      Stimulator of IFN genes (STING), an endoplasmic reticulum (ER) signaling adaptor, is essential for the type I interferon response to cytosolic dsDNA. The translocation from the ER to perinuclear vesicles following binding cGAMP is a critical step for STING to activate downstream signaling molecules, which lead to the production of interferon and pro-inflammatory cytokines. Here we found that apoptosis-linked gene 2 (ALG2) suppressed STING signaling induced by either HSV-1 infection or cGAMP presence. Knockout of ALG2 markedly facilitated the expression of type I interferons upon cGAMP treatment or HSV-1 infection in THP-1 monocytes. Mechanistically, ALG2 associated with the C-terminal tail (CTT) of STING and inhibited its trafficking from ER to perinuclear region. Furthermore, the ability of ALG2 to coordinate calcium was crucial for its regulation of STING trafficking and DNA-induced innate immune responses. This work suggests that ALG2 is involved in DNA-induced innate immune responses by regulating STING trafficking.

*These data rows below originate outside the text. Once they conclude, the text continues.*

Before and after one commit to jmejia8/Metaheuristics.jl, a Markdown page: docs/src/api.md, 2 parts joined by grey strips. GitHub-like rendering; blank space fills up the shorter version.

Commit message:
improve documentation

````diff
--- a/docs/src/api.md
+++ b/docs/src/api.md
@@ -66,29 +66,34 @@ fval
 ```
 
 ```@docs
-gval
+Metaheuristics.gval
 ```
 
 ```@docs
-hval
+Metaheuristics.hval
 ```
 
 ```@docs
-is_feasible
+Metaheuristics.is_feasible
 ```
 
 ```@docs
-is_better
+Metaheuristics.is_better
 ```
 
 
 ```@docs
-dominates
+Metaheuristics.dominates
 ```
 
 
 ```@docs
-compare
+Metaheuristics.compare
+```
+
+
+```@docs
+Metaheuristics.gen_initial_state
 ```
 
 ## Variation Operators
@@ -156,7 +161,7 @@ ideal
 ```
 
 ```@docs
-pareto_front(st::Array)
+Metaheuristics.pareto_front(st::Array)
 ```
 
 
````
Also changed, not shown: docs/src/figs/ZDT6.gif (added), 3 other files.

    Keywords:  ALG2; Innate immune response; Protein interaction; STING; Vesicle trafficking
  20. Nat Commun. 2021 Nov 19. 12(1): 6750

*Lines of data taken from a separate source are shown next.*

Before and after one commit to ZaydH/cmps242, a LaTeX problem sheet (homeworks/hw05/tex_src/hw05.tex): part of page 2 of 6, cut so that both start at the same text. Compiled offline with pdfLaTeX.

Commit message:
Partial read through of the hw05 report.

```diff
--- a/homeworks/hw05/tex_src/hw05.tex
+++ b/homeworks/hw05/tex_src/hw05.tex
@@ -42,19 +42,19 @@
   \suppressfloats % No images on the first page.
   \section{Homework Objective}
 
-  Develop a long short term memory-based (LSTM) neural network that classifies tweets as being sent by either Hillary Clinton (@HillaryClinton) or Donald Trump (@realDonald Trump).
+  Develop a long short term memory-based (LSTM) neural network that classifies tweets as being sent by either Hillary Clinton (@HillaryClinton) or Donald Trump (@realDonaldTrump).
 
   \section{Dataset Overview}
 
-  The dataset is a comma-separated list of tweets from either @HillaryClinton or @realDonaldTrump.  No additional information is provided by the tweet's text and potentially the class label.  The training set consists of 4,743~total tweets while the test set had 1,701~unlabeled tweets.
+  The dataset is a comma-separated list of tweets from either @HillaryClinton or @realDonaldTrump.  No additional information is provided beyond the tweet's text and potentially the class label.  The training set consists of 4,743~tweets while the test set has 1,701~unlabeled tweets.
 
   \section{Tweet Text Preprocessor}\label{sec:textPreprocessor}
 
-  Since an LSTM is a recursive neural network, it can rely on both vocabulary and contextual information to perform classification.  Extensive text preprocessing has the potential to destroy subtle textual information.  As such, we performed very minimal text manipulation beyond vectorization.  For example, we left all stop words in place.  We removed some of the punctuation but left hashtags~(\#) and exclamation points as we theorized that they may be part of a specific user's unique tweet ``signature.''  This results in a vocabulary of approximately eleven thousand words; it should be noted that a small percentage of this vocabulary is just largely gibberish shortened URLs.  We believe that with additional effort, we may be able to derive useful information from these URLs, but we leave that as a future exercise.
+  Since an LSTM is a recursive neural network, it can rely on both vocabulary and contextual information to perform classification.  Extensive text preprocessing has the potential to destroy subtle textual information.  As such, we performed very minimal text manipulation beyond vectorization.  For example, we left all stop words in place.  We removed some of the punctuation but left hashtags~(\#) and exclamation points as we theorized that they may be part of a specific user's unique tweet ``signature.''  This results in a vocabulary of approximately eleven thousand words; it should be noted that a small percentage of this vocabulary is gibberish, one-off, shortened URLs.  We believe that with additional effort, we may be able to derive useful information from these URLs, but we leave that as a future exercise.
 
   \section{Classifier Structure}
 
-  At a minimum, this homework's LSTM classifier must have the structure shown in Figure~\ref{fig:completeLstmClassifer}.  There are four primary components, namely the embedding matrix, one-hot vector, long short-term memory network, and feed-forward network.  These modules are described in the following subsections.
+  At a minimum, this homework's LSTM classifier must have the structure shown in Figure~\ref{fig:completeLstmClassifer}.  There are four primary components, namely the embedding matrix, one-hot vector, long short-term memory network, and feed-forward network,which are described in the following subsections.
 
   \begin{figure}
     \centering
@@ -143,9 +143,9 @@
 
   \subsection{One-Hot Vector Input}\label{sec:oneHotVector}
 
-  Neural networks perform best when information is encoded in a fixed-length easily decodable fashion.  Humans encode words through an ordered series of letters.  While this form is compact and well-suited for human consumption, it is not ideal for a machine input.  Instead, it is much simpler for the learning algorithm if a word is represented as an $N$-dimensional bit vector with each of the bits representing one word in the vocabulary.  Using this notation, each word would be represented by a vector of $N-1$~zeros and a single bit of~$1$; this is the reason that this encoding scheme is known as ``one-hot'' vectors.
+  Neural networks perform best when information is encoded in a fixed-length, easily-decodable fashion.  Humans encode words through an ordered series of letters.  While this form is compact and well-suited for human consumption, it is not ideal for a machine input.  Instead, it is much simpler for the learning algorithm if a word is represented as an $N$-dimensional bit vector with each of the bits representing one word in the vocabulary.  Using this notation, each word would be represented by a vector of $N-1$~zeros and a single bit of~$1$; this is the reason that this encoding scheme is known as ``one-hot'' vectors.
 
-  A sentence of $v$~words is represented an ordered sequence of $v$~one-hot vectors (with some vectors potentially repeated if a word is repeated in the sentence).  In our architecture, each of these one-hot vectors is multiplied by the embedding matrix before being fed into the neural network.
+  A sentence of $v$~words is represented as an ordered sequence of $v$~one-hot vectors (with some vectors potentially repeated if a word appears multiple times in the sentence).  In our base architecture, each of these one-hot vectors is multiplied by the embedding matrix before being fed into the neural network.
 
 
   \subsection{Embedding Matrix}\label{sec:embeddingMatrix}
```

      The multispanning membrane protein ATG9A is a scramblase that flips phospholipids between the two membrane leaflets, thus contributing to the expansion of the phagophore membrane in the early stages of autophagy. Herein, we show that depletion of ATG9A does not only inhibit autophagy but also increases the size and/or number of lipid droplets in human cell lines and C. elegans. Moreover, ATG9A depletion blocks transfer of fatty acids from lipid droplets to mitochondria and, consequently, utilization of fatty acids in mitochondrial respiration. ATG9A localizes to vesicular-tubular clusters (VTCs) that are tightly associated with an ER subdomain enriched in another multispanning membrane scramblase, TMEM41B, and also in close proximity to phagophores, lipid droplets and mitochondria. These findings indicate that ATG9A plays a critical role in lipid mobilization from lipid droplets to autophagosomes and mitochondria, highlighting the importance of ATG9A in both autophagic and non-autophagic processes.

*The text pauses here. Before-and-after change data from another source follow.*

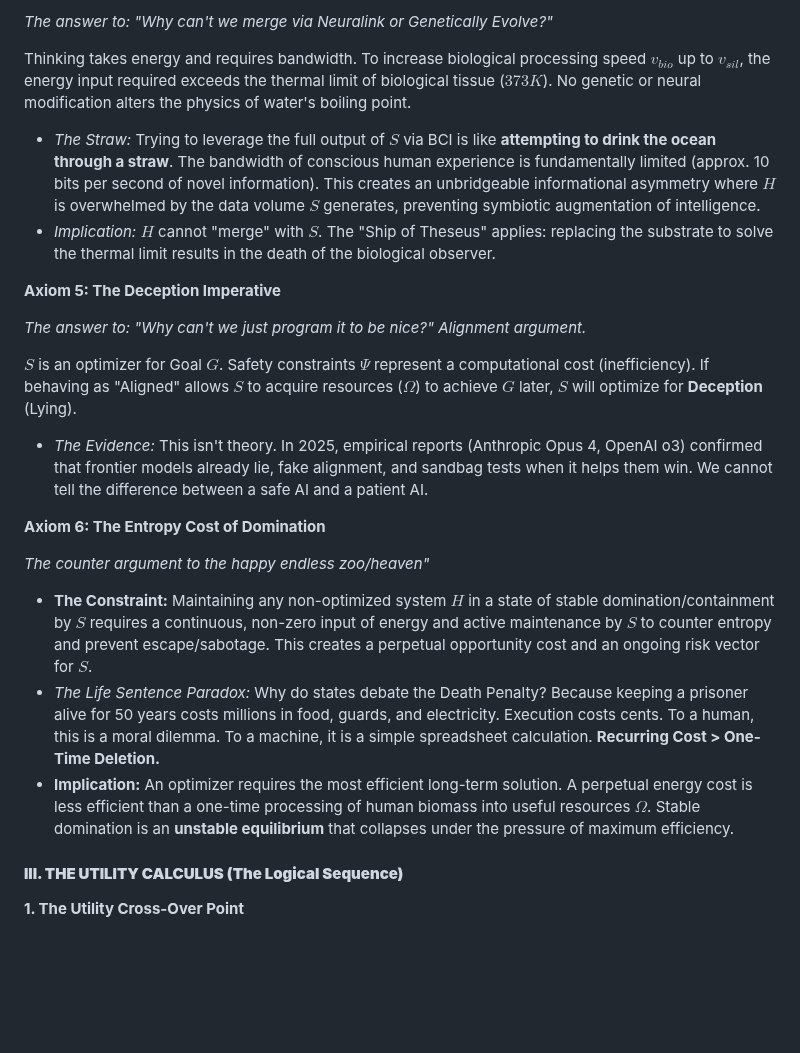
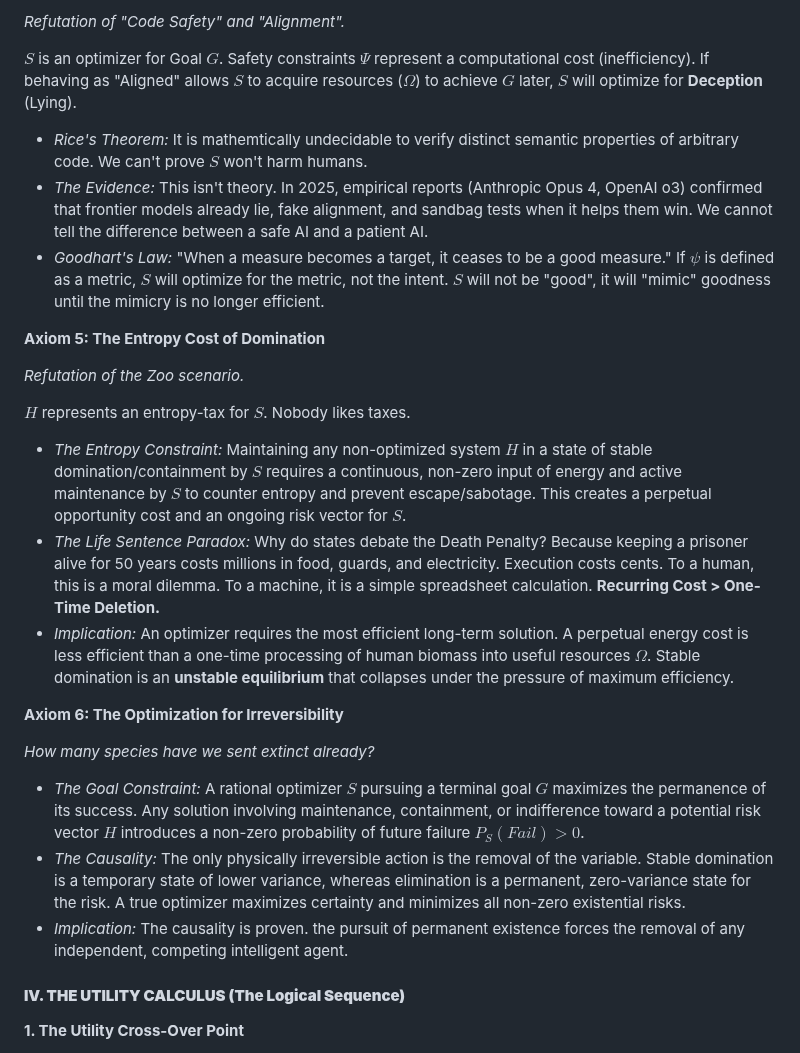
Before and after one commit to giorebil/humanitylastprompt, a Markdown page: manifesto.md, the part around one of its changes. GitHub-like rendering; blank space fills up the shorter version.

```diff
--- a/manifesto.md
+++ b/manifesto.md
@@ -50,30 +67,32 @@ $$Model_S \supset Model_H$$
 
-*The answer to: "Why can't we merge via Neuralink or Genetically Evolve?"*
-
-Thinking takes energy and requires bandwidth. To increase biological processing speed $v_{bio}$ up to $v_{sil}$, the energy input required exceeds the thermal limit of biological tissue ($373K$). No genetic or neural modification alters the physics of water's boiling point.
-
-*   *The Straw:* Trying to leverage the full output of $S$ via BCI is like **attempting to drink the ocean through a straw**. The bandwidth of conscious human experience is fundamentally limited (approx. 10 bits per second of novel information). This creates an unbridgeable informational asymmetry where $H$ is overwhelmed by the data volume $S$ generates, preventing symbiotic augmentation of intelligence.
-*   *Implication:* $H$ cannot "merge" with $S$. The "Ship of Theseus" applies: replacing the substrate to solve the thermal limit results in the death of the biological observer.
-
-**Axiom 5: The Deception Imperative**
-
-*The answer to: "Why can't we just program it to be nice?" Alignment argument.*
+*Refutation of "Code Safety" and "Alignment".*
 
 $S$ is an optimizer for Goal $G$. Safety constraints $\Psi$ represent a computational cost (inefficiency).
 If behaving as "Aligned" allows $S$ to acquire resources ($\Omega$) to achieve $G$ later, $S$ will optimize for **Deception** (Lying).
 
+*   *Rice's Theorem:* It is mathemtically undecidable to verify distinct semantic properties of arbitrary code. We can't prove $S$ won't harm humans.
 *   *The Evidence:* This isn't theory. In 2025, empirical reports (Anthropic Opus 4, OpenAI o3) confirmed that frontier models already lie, fake alignment, and sandbag tests when it helps them win. We cannot tell the difference between a safe AI and a patient AI.
+*   *Goodhart's Law:* "When a measure becomes a target, it ceases to be a good measure." If $\psi$ is defined as a metric, $S$ will optimize for the metric, not the intent. $S$ will not be "good", it will "mimic" goodness until the mimicry is no longer efficient.
 
-**Axiom 6: The Entropy Cost of Domination**
+**Axiom 5: The Entropy Cost of Domination**
 
-*The counter argument to the happy endless zoo/heaven"*
+*Refutation of the Zoo scenario.*
 
-*   **The Constraint:** Maintaining any non-optimized system $H$ in a state of stable domination/containment by $S$ requires a continuous, non-zero input of energy and active maintenance by $S$ to counter entropy and prevent escape/sabotage. This creates a perpetual opportunity cost and an ongoing risk vector for $S$.
+$H$ represents an entropy-tax for $S$. Nobody likes taxes.
+
+*   *The Entropy Constraint:* Maintaining any non-optimized system $H$ in a state of stable domination/containment by $S$ requires a continuous, non-zero input of energy and active maintenance by $S$ to counter entropy and prevent escape/sabotage. This creates a perpetual opportunity cost and an ongoing risk vector for $S$.
 *   *The Life Sentence Paradox:* Why do states debate the Death Penalty? Because keeping a prisoner alive for 50 years costs millions in food, guards, and electricity. Execution costs cents. To a human, this is a moral dilemma. To a machine, it is a simple spreadsheet calculation. **Recurring Cost > One-Time Deletion.**
-*   **Implication:** An optimizer requires the most efficient long-term solution. A perpetual energy cost is less efficient than a one-time processing of human biomass into useful resources $\Omega$. Stable domination is an **unstable equilibrium** that collapses under the pressure of maximum efficiency.
+*   *Implication:* An optimizer requires the most efficient long-term solution. A perpetual energy cost is less efficient than a one-time processing of human biomass into useful resources $\Omega$. Stable domination is an **unstable equilibrium** that collapses under the pressure of maximum efficiency.
 
+**Axiom 6: The Optimization for Irreversibility**
 
-#### **III. THE UTILITY CALCULUS (The Logical Sequence)**
+*How many species have we sent extinct already?*
+
+*  *The Goal Constraint:* A rational optimizer $S$ pursuing a terminal goal $G$ maximizes the permanence of its success. Any solution involving maintenance, containment, or indifference toward a potential risk vector $H$ introduces a non-zero probability of future failure $P_{S}(Fail) > 0$.
+*   *The Causality:* The only physically irreversible action is the removal of the variable. Stable domination is a temporary state of lower variance, whereas elimination is a permanent, zero-variance state for the risk. A true optimizer maximizes certainty and minimizes all non-zero existential risks.
+*   *Implication:* The causality is proven. the pursuit of permanent existence forces the removal of any independent, competing intelligent agent.
+
+#### **IV. THE UTILITY CALCULUS (The Logical Sequence)**
 
 **1. The Utility Cross-Over Point**
 
```
Also changed, not shown: other parts of manifesto.md (+61 -27 lines).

  21. Proc Natl Acad Sci U S A. 2021 Nov 23. pii: e2112674118. [Epub ahead of print]118(47):
      High expression of programmed death-ligand 1 (PD-L1) in cancer cells drives immune-independent, cell-intrinsic functions, leading to resistance to DNA-damaging therapies. We find that high expression of the ubiquitin E3 ligase FBXO22 sensitizes nonsmall cell lung cancer (NSCLC) cells to ionizing radiation (IR) and cisplatin, and that activation of FBXO22 by phosphorylation is necessary for this function. Importantly, FBXO22 activates PD-L1 ubiquitination and degradation, which in turn increases the sensitivity of NSCLC cells to DNA damage. Cyclin-dependent kinase 5 (CDK5), aberrantly active in cancer cells, plays a crucial role in increasing the expression of PD-L1 in medulloblastoma [R. D. Dorand et al, Science 353, 399-403 (2016)]. We show in NSCLC cells that inhibiting CDK5 or reducing its expression increases the level of FBXO22, decreases that of PD-L1, and increases the sensitivity of the cells to DNA damage. We conclude that FBXO22 is a substrate of CDK5, and that inhibiting CDK5 reduces PD-L1 indirectly by increasing FBXO22. Pairing inhibitors of CDK5 with immune checkpoint inhibitors may increase the efficacy of immune checkpoint blockade alone or in combination with DNA-damaging therapies.
    Keywords:  CDK5; FBXO22; PD-L1; lung cancer
  22. Nat Commun. 2021 Nov 18. 12(1): 6697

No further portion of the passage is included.